Cybercriminals have moved well beyond the theft of social security numbers (SSNs) and credit card data when it comes to healthcare organizations: They’re now employing more complex schemes to pick up detailed health records, as one new report out this week explains.
According to a new study by researchers at InfoArmor of four attacks against US-based healthcare organizations, attackers in a theft campaign this spring were able to steal at least 600,000 detailed patient records and place 3 terabytes of associated data on the Dark Web’s black market. These included MRI and X-ray images, patient-specific biometrics, and doctor’s treatment notes. In initial reports of the breaches that came to light last month, the threat actors themselves claimed they had access to millions of records, as well as persistent unauthorized access to medical organizations’ systems for ransomware distribution.
Initial reports show at least part of the compromise was achieved through a zero-day attack against the remote desktop protocol (RDP), and that one of the databases was being shopped around for nearly $500,000.
According to InfoArmor Chief Intelligence Officer Andrew Komarov, who led research into this campaign and wrote the brief released this week, attackers like these are building momentum with their attacks. They are broadly targeting the healthcare IT infrastructure, digging not just into weakly defended traditional networks, but also connected medical devices, mobile computing devices used by medal staff and, most profitably, electronic health records (EHR) systems. In this instance, the bad actors were able to gain access to victims’ centralized EHR records through a compromised host for EHR software SRSsoft.
“In some cases, these systems stored all of the data in local files or in the Microsoft Access desktop databases without any special user access segregation, which created a serious risk of data theft once the network host was compromised,” Komarov says, noting that this was how one healthcare institution in Montana was hit.

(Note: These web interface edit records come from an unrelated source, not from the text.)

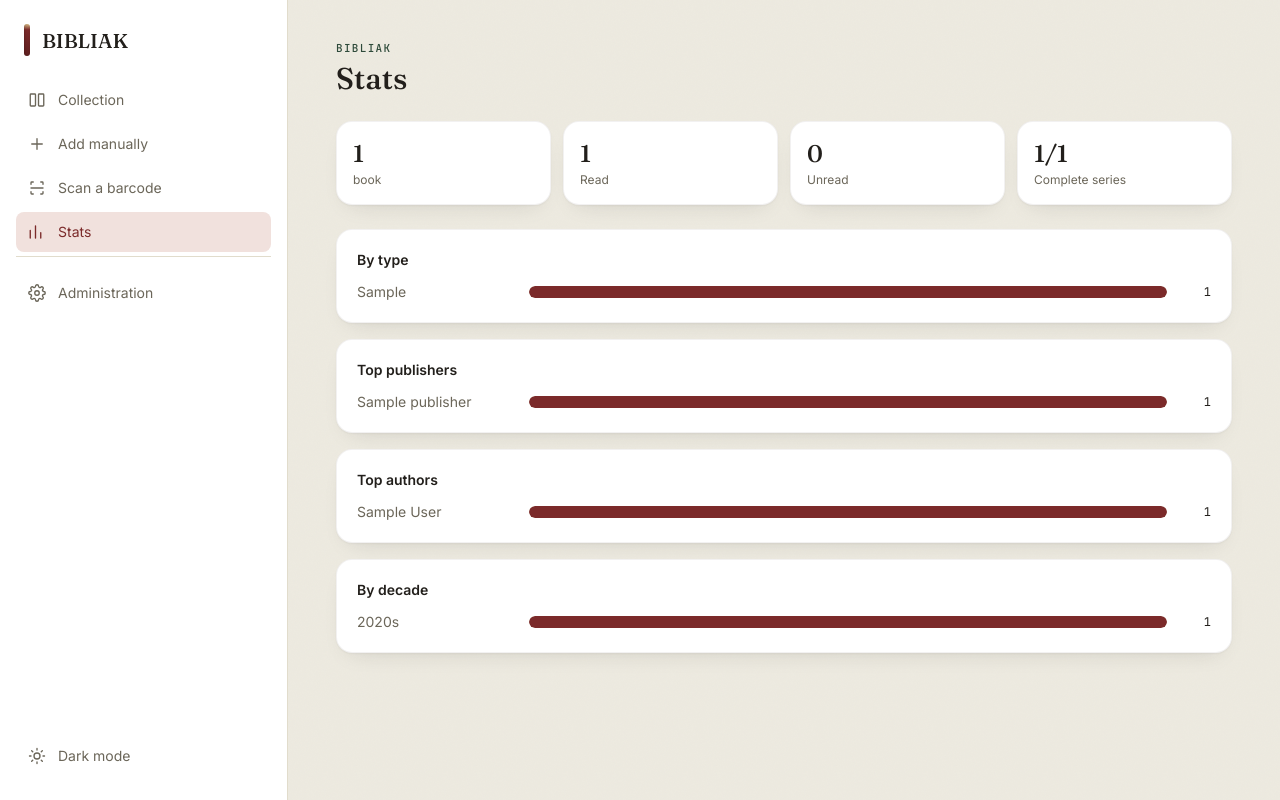
After one commit to nopalpite/bibliak, a Flask app: page /stats in a window 1280 px wide. The commit adds this page. Run offline with Flask 3, Linux system fonts and the light colour scheme; tables that the repository leaves empty hold one stand-in row (values such as "Sample post"); some libraries are stand-ins or nearby versions.

Commit message:
Add a collection stats page and CSV export/import
Stats page (/stats, new nav entry): total/read/unread counts, series
completion (owned vs expected volume count), and breakdowns by type,
publisher, author, and decade (best-effort year parsed out of the
free-text publication_date). Plain aggregation over the loaded rows,
no SQL GROUP BY needed at this app's stated scale — rendered as simple
CSS bar lists, no charting dependency.

CSV export/import alongside the existing JSON backup: authors/tags
flatten to comma-separated cells (already the format the add/edit form
uses for those fields), export is written with a UTF-8 BOM so Excel
doesn't mangle accented characters. Both formats now share the same
create-or-skip import loop and duplicate-detection policy — JSON and
CSV importers only differ in how they parse a row into that shared
`values` shape.

82 tests passing (12 new), ruff clean.

```diff
--- a/app/routes/main.py
+++ b/app/routes/main.py
@@ -4,6 +4,7 @@ from app.extensions import db
 from app.models import Book, Location, Publisher, Series, Tag
 from app.services.search_service import group_by_series, search_books
 from app.services.settings_service import get_setting
+from app.services.stats_service import collection_stats
 
 main_bp = Blueprint("main", __name__)
 
@@ -61,6 +62,11 @@ def set_volume_count(series_id):
     return redirect(url_for("main.series_detail", series_id=series.id))
 
 
+@main_bp.route("/stats")
+def stats():
+    return render_template("stats.html", stats=collection_stats())
+
+
 @main_bp.route("/certificate")
 def download_certificate():
     """Serves the self-signed HTTPS certificate for installation as a
--- /dev/null
+++ b/app/services/stats_service.py
@@ -0,0 +1,66 @@
+"""Read-only aggregation of the collection for the Stats page.
+
+Pure aggregation over what's already stored — no new data, no external
+calls. Kept as plain Python over the loaded rows (not SQL GROUP BY):
+the app's own stated scale is a few hundred books, so this is simpler to
+read and just as fast as building several separate aggregate queries.
+"""
+
+import re
+from collections import Counter
+
+from app.models import Book, Series
+
+_TOP_N = 10
+
+_YEAR_RE = re.compile(r"(1\d{3}|20\d{2})")
+
+
+def _decade(publication_date):
+    """Best-effort decade extraction from a free-text publication date
+    (often just a year, e.g. "2003" or "12/2019", sometimes partial or
+    missing). Returns e.g. "2000s", or None if no plausible year is found."""
+    if not publication_date:
+        return None
+    match = _YEAR_RE.search(publication_date)
+    if not match:
+        return None
+    year = int(match.group(1))
+    return f"{(year // 10) * 10}s"
+
+
+def _top_counts(counter, limit=_TOP_N):
+    return counter.most_common(limit)
+
+
+def collection_stats():
+    books = Book.query.all()
+    total = len(books)
+
+    read_count = sum(1 for b in books if b.read)
+
+    by_item_type = Counter(b.item_type for b in books if b.item_type)
+    by_publisher = Counter(b.publisher.name for b in books if b.publisher)
+    by_author = Counter(a.full_name for b in books for a in b.authors)
+    by_decade = Counter(d for b in books if (d := _decade(b.publication_date)))
+
+    series_list = Series.query.all()
+    tracked_series = [s for s in series_list if s.expected_volume_count]
+    complete_series = 0
+    for series in tracked_series:
+        owned = {b.volume for b in series.books if b.volume is not None}
+        if all(n in owned for n in range(1, series.expected_volume_count + 1)):
+            complete_series += 1
+
+    return {
+        "total": total,
+        "read_count": read_count,
+        "unread_count": total - read_count,
+        "series_count": len(series_list),
+        "tracked_series_count": len(tracked_series),
+        "complete_series_count": complete_series,
+        "by_item_type": _top_counts(by_item_type, limit=None) if by_item_type else [],
+        "by_publisher": _top_counts(by_publisher),
+        "by_author": _top_counts(by_author),
+        "by_decade": sorted(by_decade.items()),
+    }
--- a/app/templates/layout.html
+++ b/app/templates/layout.html
@@ -219,6 +219,13 @@
       {{ t('Scan a barcode') }}
     </a>
 
+    <a href="{{ url_for('main.stats') }}"
+       class="flex items-center gap-3 px-3 py-2.5 rounded-lg transition-colors"
+       style="{{ 'background: var(--accent-soft); color: var(--accent);' if request.endpoint == 'main.stats' else 'color: var(--ink-muted);' }}">
+      <svg width="18" height="18" viewBox="0 0 24 24" fill="none" stroke="currentColor" stroke-width="1.8" stroke-linecap="round" stroke-linejoin="round"><path d="M3 20V10M10 20V4M17 20v-7"/></svg>
+      {{ t('Stats') }}
+    </a>
+
     <div class="pt-4 mt-4 border-t" style="border-color: var(--border);">
       <a href="{{ url_for('admin.home') }}"
          class="flex items-center gap-3 px-3 py-2.5 rounded-lg transition-colors"
--- /dev/null
+++ b/app/templates/stats.html
@@ -0,0 +1,60 @@
+{% extends "layout.html" %}
+
+{% block title %}{{ t('Stats') }} — BIBLIAK{% endblock %}
+
+{% block content %}
+<div class="max-w-4xl mx-auto">
+  <p class="kicker mb-1">BIBLIAK</p>
+  <h1 class="font-display text-3xl font-medium mb-6">{{ t('Stats') }}</h1>
+
+  {% if stats.total == 0 %}
+  <div class="card p-5 text-sm" style="color: var(--ink-muted);">{{ t('No book matches') }}</div>
+  {% else %}
+
+  <div class="grid grid-cols-2 sm:grid-cols-4 gap-3 mb-6">
+    <div class="card p-4">
+      <p class="text-2xl font-display font-medium">{{ stats.total }}</p>
+      <p class="text-xs mt-0.5" style="color: var(--ink-muted);">{{ tn('book', 'books', stats.total) }}</p>
+    </div>
+    <div class="card p-4">
+      <p class="text-2xl font-display font-medium">{{ stats.read_count }}</p>
+      <p class="text-xs mt-0.5" style="color: var(--ink-muted);">{{ t('Read') }}</p>
+    </div>
+    <div class="card p-4">
+      <p class="text-2xl font-display font-medium">{{ stats.unread_count }}</p>
+      <p class="text-xs mt-0.5" style="color: var(--ink-muted);">{{ t('Unread') }}</p>
+    </div>
+    <div class="card p-4">
+      <p class="text-2xl font-display font-medium">{{ stats.complete_series_count }}/{{ stats.tracked_series_count }}</p>
+      <p class="text-xs mt-0.5" style="color: var(--ink-muted);">{{ t('Complete series') }}</p>
+    </div>
+  </div>
+
+  {% macro bar_list(title, entries) %}
+  {% if entries %}
+  <div class="card p-5 mb-4">
+    <h2 class="text-sm font-semibold mb-3">{{ title }}</h2>
+    {% set top = entries[0][1] %}
+    <div class="space-y-2">
+      {% for label, count in entries %}
+      <div class="flex items-center gap-3 text-sm">
+        <span class="w-32 sm:w-40 flex-shrink-0 truncate" style="color: var(--ink-muted);">{{ label }}</span>
+        <span class="flex-1 h-3 rounded-full overflow-hidden" style="background: var(--surface-muted);">
+          <span class="block h-full rounded-full" style="width: {{ (count / top * 100)|round(1) }}%; background: var(--accent);"></span>
+        </span>
+        <span class="w-8 flex-shrink-0 text-right font-code text-xs">{{ count }}</span>
+      </div>
+      {% endfor %}
+    </div>
+  </div>
+  {% endif %}
+  {% endmacro %}
+
+  {{ bar_list(t('By type'), stats.by_item_type) }}
+  {{ bar_list(t('Top publishers'), stats.by_publisher) }}
+  {{ bar_list(t('Top authors'), stats.by_author) }}
+  {{ bar_list(t('By decade'), stats.by_decade) }}
+
+  {% endif %}
+</div>
+{% endblock %}
```
Also changed, not shown: app/routes/admin.py (+140 -61 lines), app/templates/admin/export_import.html (+16 -7 lines), app/translations/en.json (+12 -4 lines), app/translations/fr.json (+12 -4 lines), tests/test_routes.py (+94 -0 lines), tests/test_stats_service.py (added, +74 -0 lines).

According to a report out from the Brookings Institution in May, 23% of all reported data breaches occur at healthcare organizations, and IBM reported that last year the rate of attacks struck healthcare more than any other industry.
Further, the Ponemon Institute reported that almost 90% of healthcare organizations have been hit by a breach in the past two years, costing the industry $6.2 billion.
The heat on healthcare has cranked up this year as attackers are learning new, nefarious ways of monetizing the industry’s poor security posture, including through profitable cyber-extortion attacks. The first half of this year has seen a wave of successful ransomware bids against healthcare organizations and hospitals, nabbing the bad guys as much as $17,000 per system hostage.